This task calls for printing every entry exactly.

RECORDS FOR THE TASK ::
= = =
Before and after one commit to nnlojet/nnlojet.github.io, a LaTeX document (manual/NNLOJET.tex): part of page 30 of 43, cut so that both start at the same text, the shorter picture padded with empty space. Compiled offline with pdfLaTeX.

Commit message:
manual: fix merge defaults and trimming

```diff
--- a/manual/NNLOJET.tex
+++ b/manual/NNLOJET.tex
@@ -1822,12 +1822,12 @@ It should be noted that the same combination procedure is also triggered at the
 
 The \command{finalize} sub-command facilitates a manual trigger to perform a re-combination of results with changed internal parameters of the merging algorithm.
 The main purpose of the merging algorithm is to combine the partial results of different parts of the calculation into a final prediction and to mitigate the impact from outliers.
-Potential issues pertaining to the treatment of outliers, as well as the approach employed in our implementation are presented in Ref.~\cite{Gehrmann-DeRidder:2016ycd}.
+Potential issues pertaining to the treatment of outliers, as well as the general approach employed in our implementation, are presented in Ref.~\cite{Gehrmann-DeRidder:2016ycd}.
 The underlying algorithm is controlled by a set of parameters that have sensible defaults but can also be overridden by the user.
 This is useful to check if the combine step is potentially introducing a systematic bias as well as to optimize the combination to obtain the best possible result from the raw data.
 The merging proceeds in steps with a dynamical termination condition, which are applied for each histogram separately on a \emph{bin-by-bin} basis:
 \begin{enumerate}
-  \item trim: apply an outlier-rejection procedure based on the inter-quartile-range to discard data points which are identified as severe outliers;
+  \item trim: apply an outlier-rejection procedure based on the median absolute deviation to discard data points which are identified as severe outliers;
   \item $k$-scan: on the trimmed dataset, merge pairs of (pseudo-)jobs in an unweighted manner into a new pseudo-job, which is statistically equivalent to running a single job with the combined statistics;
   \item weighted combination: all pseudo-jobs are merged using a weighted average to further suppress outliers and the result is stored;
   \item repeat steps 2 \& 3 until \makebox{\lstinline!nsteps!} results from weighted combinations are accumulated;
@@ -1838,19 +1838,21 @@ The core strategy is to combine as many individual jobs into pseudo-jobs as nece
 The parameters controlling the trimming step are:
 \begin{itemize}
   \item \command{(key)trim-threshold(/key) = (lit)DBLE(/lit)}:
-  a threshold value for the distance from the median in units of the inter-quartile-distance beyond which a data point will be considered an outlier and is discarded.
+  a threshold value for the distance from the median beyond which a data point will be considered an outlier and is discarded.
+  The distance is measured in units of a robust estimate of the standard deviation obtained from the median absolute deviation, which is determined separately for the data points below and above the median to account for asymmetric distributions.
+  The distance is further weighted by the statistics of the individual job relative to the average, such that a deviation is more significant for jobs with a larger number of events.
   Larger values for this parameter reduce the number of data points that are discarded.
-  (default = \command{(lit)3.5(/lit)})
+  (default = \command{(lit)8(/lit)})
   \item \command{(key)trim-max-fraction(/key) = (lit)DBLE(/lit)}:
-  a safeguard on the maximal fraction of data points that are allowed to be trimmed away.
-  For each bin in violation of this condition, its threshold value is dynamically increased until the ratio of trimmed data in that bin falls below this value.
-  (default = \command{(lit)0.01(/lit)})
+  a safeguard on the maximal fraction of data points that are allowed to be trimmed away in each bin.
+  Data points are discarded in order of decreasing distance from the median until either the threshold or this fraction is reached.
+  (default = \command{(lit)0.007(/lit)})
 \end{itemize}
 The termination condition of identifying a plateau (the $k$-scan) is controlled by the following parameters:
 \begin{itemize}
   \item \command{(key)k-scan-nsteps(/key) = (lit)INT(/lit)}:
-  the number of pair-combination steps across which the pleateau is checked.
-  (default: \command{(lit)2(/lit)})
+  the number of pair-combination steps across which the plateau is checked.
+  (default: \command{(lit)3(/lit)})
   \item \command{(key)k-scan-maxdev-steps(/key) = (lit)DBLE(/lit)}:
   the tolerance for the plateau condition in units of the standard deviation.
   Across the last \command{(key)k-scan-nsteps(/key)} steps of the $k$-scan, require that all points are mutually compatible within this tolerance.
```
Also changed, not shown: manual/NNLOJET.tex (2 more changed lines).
= = =
ANSWER TO THE PROBLEM ::
Before and after one commit to nnlojet/nnlojet.github.io, a LaTeX document (manual/NNLOJET.tex): part of page 30 of 43, cut so that both start at the same text, the shorter picture padded with empty space. Compiled offline with pdfLaTeX.

Commit message:
manual: fix merge defaults and trimming

```diff
--- a/manual/NNLOJET.tex
+++ b/manual/NNLOJET.tex
@@ -1822,12 +1822,12 @@ It should be noted that the same combination procedure is also triggered at the
 
 The \command{finalize} sub-command facilitates a manual trigger to perform a re-combination of results with changed internal parameters of the merging algorithm.
 The main purpose of the merging algorithm is to combine the partial results of different parts of the calculation into a final prediction and to mitigate the impact from outliers.
-Potential issues pertaining to the treatment of outliers, as well as the approach employed in our implementation are presented in Ref.~\cite{Gehrmann-DeRidder:2016ycd}.
+Potential issues pertaining to the treatment of outliers, as well as the general approach employed in our implementation, are presented in Ref.~\cite{Gehrmann-DeRidder:2016ycd}.
 The underlying algorithm is controlled by a set of parameters that have sensible defaults but can also be overridden by the user.
 This is useful to check if the combine step is potentially introducing a systematic bias as well as to optimize the combination to obtain the best possible result from the raw data.
 The merging proceeds in steps with a dynamical termination condition, which are applied for each histogram separately on a \emph{bin-by-bin} basis:
 \begin{enumerate}
-  \item trim: apply an outlier-rejection procedure based on the inter-quartile-range to discard data points which are identified as severe outliers;
+  \item trim: apply an outlier-rejection procedure based on the median absolute deviation to discard data points which are identified as severe outliers;
   \item $k$-scan: on the trimmed dataset, merge pairs of (pseudo-)jobs in an unweighted manner into a new pseudo-job, which is statistically equivalent to running a single job with the combined statistics;
   \item weighted combination: all pseudo-jobs are merged using a weighted average to further suppress outliers and the result is stored;
   \item repeat steps 2 \& 3 until \makebox{\lstinline!nsteps!} results from weighted combinations are accumulated;
@@ -1838,19 +1838,21 @@ The core strategy is to combine as many individual jobs into pseudo-jobs as nece
 The parameters controlling the trimming step are:
 \begin{itemize}
   \item \command{(key)trim-threshold(/key) = (lit)DBLE(/lit)}:
-  a threshold value for the distance from the median in units of the inter-quartile-distance beyond which a data point will be considered an outlier and is discarded.
+  a threshold value for the distance from the median beyond which a data point will be considered an outlier and is discarded.
+  The distance is measured in units of a robust estimate of the standard deviation obtained from the median absolute deviation, which is determined separately for the data points below and above the median to account for asymmetric distributions.
+  The distance is further weighted by the statistics of the individual job relative to the average, such that a deviation is more significant for jobs with a larger number of events.
   Larger values for this parameter reduce the number of data points that are discarded.
-  (default = \command{(lit)3.5(/lit)})
+  (default = \command{(lit)8(/lit)})
   \item \command{(key)trim-max-fraction(/key) = (lit)DBLE(/lit)}:
-  a safeguard on the maximal fraction of data points that are allowed to be trimmed away.
-  For each bin in violation of this condition, its threshold value is dynamically increased until the ratio of trimmed data in that bin falls below this value.
-  (default = \command{(lit)0.01(/lit)})
+  a safeguard on the maximal fraction of data points that are allowed to be trimmed away in each bin.
+  Data points are discarded in order of decreasing distance from the median until either the threshold or this fraction is reached.
+  (default = \command{(lit)0.007(/lit)})
 \end{itemize}
 The termination condition of identifying a plateau (the $k$-scan) is controlled by the following parameters:
 \begin{itemize}
   \item \command{(key)k-scan-nsteps(/key) = (lit)INT(/lit)}:
-  the number of pair-combination steps across which the pleateau is checked.
-  (default: \command{(lit)2(/lit)})
+  the number of pair-combination steps across which the plateau is checked.
+  (default: \command{(lit)3(/lit)})
   \item \command{(key)k-scan-maxdev-steps(/key) = (lit)DBLE(/lit)}:
   the tolerance for the plateau condition in units of the standard deviation.
   Across the last \command{(key)k-scan-nsteps(/key)} steps of the $k$-scan, require that all points are mutually compatible within this tolerance.
```
Also changed, not shown: manual/NNLOJET.tex (2 more changed lines).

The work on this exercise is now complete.